◆ PROBLEM TO WORK ON:
An exact copy of every record, with no pictures, please.

◆ Version difference data:
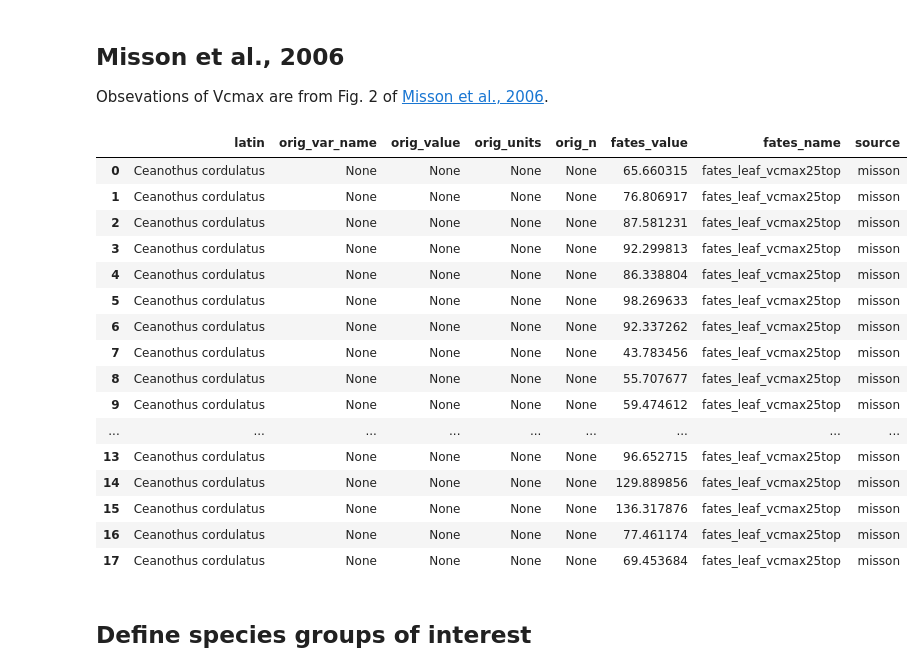
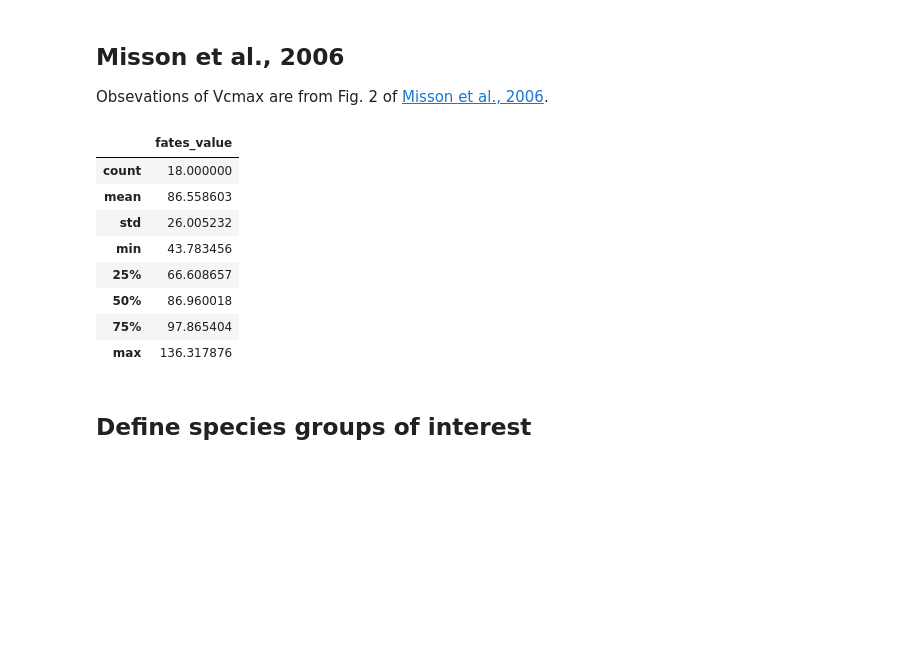
Before and after one commit to adamhb/california-fates, a Jupyter notebook: parameter_ranges/analyze_montane_shrub_trait_data.ipynb, the cells around one changed output. Cells and saved outputs as stored; diff of their text form; code cells hidden in the pictures; blank space fills up the shorter version.

```diff
--- a/parameter_ranges/analyze_montane_shrub_trait_data.ipynb
+++ b/parameter_ranges/analyze_montane_shrub_trait_data.ipynb
@@ -381,41 +381,33 @@ Obsevations of Vcmax are from Fig. 2 of [Misson et al., 2006](https://academic.o
 # %%
 # The following observations are from
 # observations of A. patula and C. cordulatus shown in Fig. 2 of Mission et al., 2006
 from numpy import genfromtxt
 my_data = genfromtxt(misson_vcmax, delimiter=',')[1:,:] #exclude first row
 my_data = my_data[:,1]
 
 
 # Convert to same format as the data above
 
 misson_df = pd.DataFrame({'fates_value':my_data})
 misson_df['latin'] = "Ceanothus cordulatus"
 misson_df['fates_name'] = 'fates_leaf_vcmax25top'
 misson_df['source'] = "misson"
 
 for n in ['orig_var_name', 'orig_value', 'orig_units', 'orig_n']:
     misson_df[n] = None
 
 misson_df = misson_df[try_df.columns]
-misson_df
+misson_df.describe()
 # %% [output]
-|  | latin | orig_var_name | orig_value | orig_units | orig_n | fates_value | fates_name | source |
-| 0 | Ceanothus cordulatus | None | None | None | None | 65.660315 | fates_leaf_vcmax25top | misson |
-| 1 | Ceanothus cordulatus | None | None | None | None | 76.806917 | fates_leaf_vcmax25top | misson |
-| 2 | Ceanothus cordulatus | None | None | None | None | 87.581231 | fates_leaf_vcmax25top | misson |
-| 3 | Ceanothus cordulatus | None | None | None | None | 92.299813 | fates_leaf_vcmax25top | misson |
-| 4 | Ceanothus cordulatus | None | None | None | None | 86.338804 | fates_leaf_vcmax25top | misson |
-| 5 | Ceanothus cordulatus | None | None | None | None | 98.269633 | fates_leaf_vcmax25top | misson |
-| 6 | Ceanothus cordulatus | None | None | None | None | 92.337262 | fates_leaf_vcmax25top | misson |
-| 7 | Ceanothus cordulatus | None | None | None | None | 43.783456 | fates_leaf_vcmax25top | misson |
-| 8 | Ceanothus cordulatus | None | None | None | None | 55.707677 | fates_leaf_vcmax25top | misson |
-| 9 | Ceanothus cordulatus | None | None | None | None | 59.474612 | fates_leaf_vcmax25top | misson |
-| ... | ... | ... | ... | ... | ... | ... | ... | ... |
-| 13 | Ceanothus cordulatus | None | None | None | None | 96.652715 | fates_leaf_vcmax25top | misson |
-| 14 | Ceanothus cordulatus | None | None | None | None | 129.889856 | fates_leaf_vcmax25top | misson |
-| 15 | Ceanothus cordulatus | None | None | None | None | 136.317876 | fates_leaf_vcmax25top | misson |
-| 16 | Ceanothus cordulatus | None | None | None | None | 77.461174 | fates_leaf_vcmax25top | misson |
-| 17 | Ceanothus cordulatus | None | None | None | None | 69.453684 | fates_leaf_vcmax25top | misson |
+|  | fates_value |
+| count | 18.000000 |
+| mean | 86.558603 |
+| std | 26.005232 |
+| min | 43.783456 |
+| 25% | 66.608657 |
+| 50% | 86.960018 |
+| 75% | 97.865404 |
+| max | 136.317876 |
 # %% [markdown]
 ## Define species groups of interest
 # %%
```
Also changed, not shown: parts of 5 cells of this notebook, 10 other files.
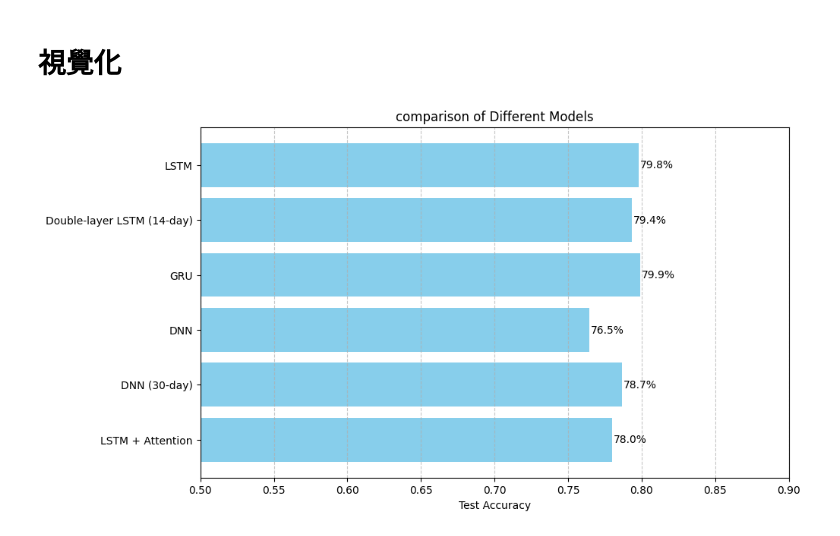
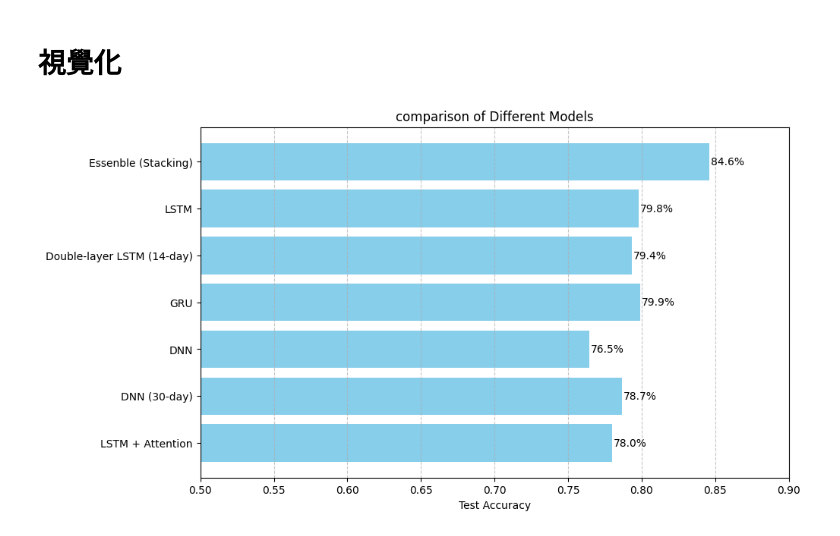
Before and after one commit to yehdanny/sideproject___wildfire-prediction, a Jupyter notebook: 03-optimal.ipynb, the cells around one changed output. Saved outputs shown, nothing was run; the diff lists cells and outputs as text; code cells hidden in the pictures.

```diff
--- a/03-optimal.ipynb
+++ b/03-optimal.ipynb
@@ -348,6 +348,9 @@ y_pred_stack = stacking_clf.predict(X_test_sel)
 from sklearn.metrics import accuracy_score, classification_report
 print("Stacking Model Accuracy:", accuracy_score(y_test, y_pred_stack))
 print(classification_report(y_test, y_pred_stack))
+
+stack_acc = accuracy_score(y_test, y_pred_stack)
+print(f"Stacking Model Test Accuracy: {stack_acc:.4f}")
 # %% [output]
 Parameters: { "use_label_encoder" } are not used.
 
@@ -963,6 +966,7 @@ import matplotlib.pyplot as plt
 
 # 模型名稱
 models = [
+    "Essenble (Stacking)",
     "LSTM",
     "Double-layer LSTM (14-day)",
     "GRU",
@@ -970,31 +974,32 @@ models = [
     "DNN (30-day)",
     "LSTM + Attention"
 ]
 
 # 對應準確率
 accuracies = [
+    stack_acc,
     LSTM_accuracy,
     DLLSTM_accuracy,
     acc_gru,
     DNN_accuracy,
     DNN30_accuracy,
     LSTM_Attention_accuracy
 ]
 models = models[::-1]
 accuracies = accuracies[::-1]
 
 # 繪製橫向長條圖
 plt.figure(figsize=(10, 6))
 bars = plt.barh(models, accuracies, color='skyblue')
 plt.xlabel('Test Accuracy')
 plt.title('comparison of Different Models')
 plt.xlim(0.5, 0.9)
 
 # 在長條圖上標記數值
 for bar, acc in zip(bars, accuracies):
     plt.text(acc + 0.001, bar.get_y() + bar.get_height()/2, f"{acc*100:.1f}%", va='center')
 
 plt.grid(axis='x', linestyle='--', alpha=0.7)
 plt.show()
 # %% [output]
-[figure, old version]
+[figure, new version]
```
Also changed, not shown: parts of 4 cells of this notebook, 2 other files.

◆ SOLUTION:
Before and after one commit to adamhb/california-fates, a Jupyter notebook: parameter_ranges/analyze_montane_shrub_trait_data.ipynb, the cells around one changed output. Cells and saved outputs as stored; diff of their text form; code cells hidden in the pictures; blank space fills up the shorter version.

```diff
--- a/parameter_ranges/analyze_montane_shrub_trait_data.ipynb
+++ b/parameter_ranges/analyze_montane_shrub_trait_data.ipynb
@@ -381,41 +381,33 @@ Obsevations of Vcmax are from Fig. 2 of [Misson et al., 2006](https://academic.o
 # %%
 # The following observations are from
 # observations of A. patula and C. cordulatus shown in Fig. 2 of Mission et al., 2006
 from numpy import genfromtxt
 my_data = genfromtxt(misson_vcmax, delimiter=',')[1:,:] #exclude first row
 my_data = my_data[:,1]
 
 
 # Convert to same format as the data above
 
 misson_df = pd.DataFrame({'fates_value':my_data})
 misson_df['latin'] = "Ceanothus cordulatus"
 misson_df['fates_name'] = 'fates_leaf_vcmax25top'
 misson_df['source'] = "misson"
 
 for n in ['orig_var_name', 'orig_value', 'orig_units', 'orig_n']:
     misson_df[n] = None
 
 misson_df = misson_df[try_df.columns]
-misson_df
+misson_df.describe()
 # %% [output]
-|  | latin | orig_var_name | orig_value | orig_units | orig_n | fates_value | fates_name | source |
-| 0 | Ceanothus cordulatus | None | None | None | None | 65.660315 | fates_leaf_vcmax25top | misson |
-| 1 | Ceanothus cordulatus | None | None | None | None | 76.806917 | fates_leaf_vcmax25top | misson |
-| 2 | Ceanothus cordulatus | None | None | None | None | 87.581231 | fates_leaf_vcmax25top | misson |
-| 3 | Ceanothus cordulatus | None | None | None | None | 92.299813 | fates_leaf_vcmax25top | misson |
-| 4 | Ceanothus cordulatus | None | None | None | None | 86.338804 | fates_leaf_vcmax25top | misson |
-| 5 | Ceanothus cordulatus | None | None | None | None | 98.269633 | fates_leaf_vcmax25top | misson |
-| 6 | Ceanothus cordulatus | None | None | None | None | 92.337262 | fates_leaf_vcmax25top | misson |
-| 7 | Ceanothus cordulatus | None | None | None | None | 43.783456 | fates_leaf_vcmax25top | misson |
-| 8 | Ceanothus cordulatus | None | None | None | None | 55.707677 | fates_leaf_vcmax25top | misson |
-| 9 | Ceanothus cordulatus | None | None | None | None | 59.474612 | fates_leaf_vcmax25top | misson |
-| ... | ... | ... | ... | ... | ... | ... | ... | ... |
-| 13 | Ceanothus cordulatus | None | None | None | None | 96.652715 | fates_leaf_vcmax25top | misson |
-| 14 | Ceanothus cordulatus | None | None | None | None | 129.889856 | fates_leaf_vcmax25top | misson |
-| 15 | Ceanothus cordulatus | None | None | None | None | 136.317876 | fates_leaf_vcmax25top | misson |
-| 16 | Ceanothus cordulatus | None | None | None | None | 77.461174 | fates_leaf_vcmax25top | misson |
-| 17 | Ceanothus cordulatus | None | None | None | None | 69.453684 | fates_leaf_vcmax25top | misson |
+|  | fates_value |
+| count | 18.000000 |
+| mean | 86.558603 |
+| std | 26.005232 |
+| min | 43.783456 |
+| 25% | 66.608657 |
+| 50% | 86.960018 |
+| 75% | 97.865404 |
+| max | 136.317876 |
 # %% [markdown]
 ## Define species groups of interest
 # %%
```
Also changed, not shown: parts of 5 cells of this notebook, 10 other files.
Before and after one commit to yehdanny/sideproject___wildfire-prediction, a Jupyter notebook: 03-optimal.ipynb, the cells around one changed output. Saved outputs shown, nothing was run; the diff lists cells and outputs as text; code cells hidden in the pictures.

```diff
--- a/03-optimal.ipynb
+++ b/03-optimal.ipynb
@@ -348,6 +348,9 @@ y_pred_stack = stacking_clf.predict(X_test_sel)
 from sklearn.metrics import accuracy_score, classification_report
 print("Stacking Model Accuracy:", accuracy_score(y_test, y_pred_stack))
 print(classification_report(y_test, y_pred_stack))
+
+stack_acc = accuracy_score(y_test, y_pred_stack)
+print(f"Stacking Model Test Accuracy: {stack_acc:.4f}")
 # %% [output]
 Parameters: { "use_label_encoder" } are not used.
 
@@ -963,6 +966,7 @@ import matplotlib.pyplot as plt
 
 # 模型名稱
 models = [
+    "Essenble (Stacking)",
     "LSTM",
     "Double-layer LSTM (14-day)",
     "GRU",
@@ -970,31 +974,32 @@ models = [
     "DNN (30-day)",
     "LSTM + Attention"
 ]
 
 # 對應準確率
 accuracies = [
+    stack_acc,
     LSTM_accuracy,
     DLLSTM_accuracy,
     acc_gru,
     DNN_accuracy,
     DNN30_accuracy,
     LSTM_Attention_accuracy
 ]
 models = models[::-1]
 accuracies = accuracies[::-1]
 
 # 繪製橫向長條圖
 plt.figure(figsize=(10, 6))
 bars = plt.barh(models, accuracies, color='skyblue')
 plt.xlabel('Test Accuracy')
 plt.title('comparison of Different Models')
 plt.xlim(0.5, 0.9)
 
 # 在長條圖上標記數值
 for bar, acc in zip(bars, accuracies):
     plt.text(acc + 0.001, bar.get_y() + bar.get_height()/2, f"{acc*100:.1f}%", va='center')
 
 plt.grid(axis='x', linestyle='--', alpha=0.7)
 plt.show()
 # %% [output]
-[figure, old version]
+[figure, new version]
```
Also changed, not shown: parts of 4 cells of this notebook, 2 other files.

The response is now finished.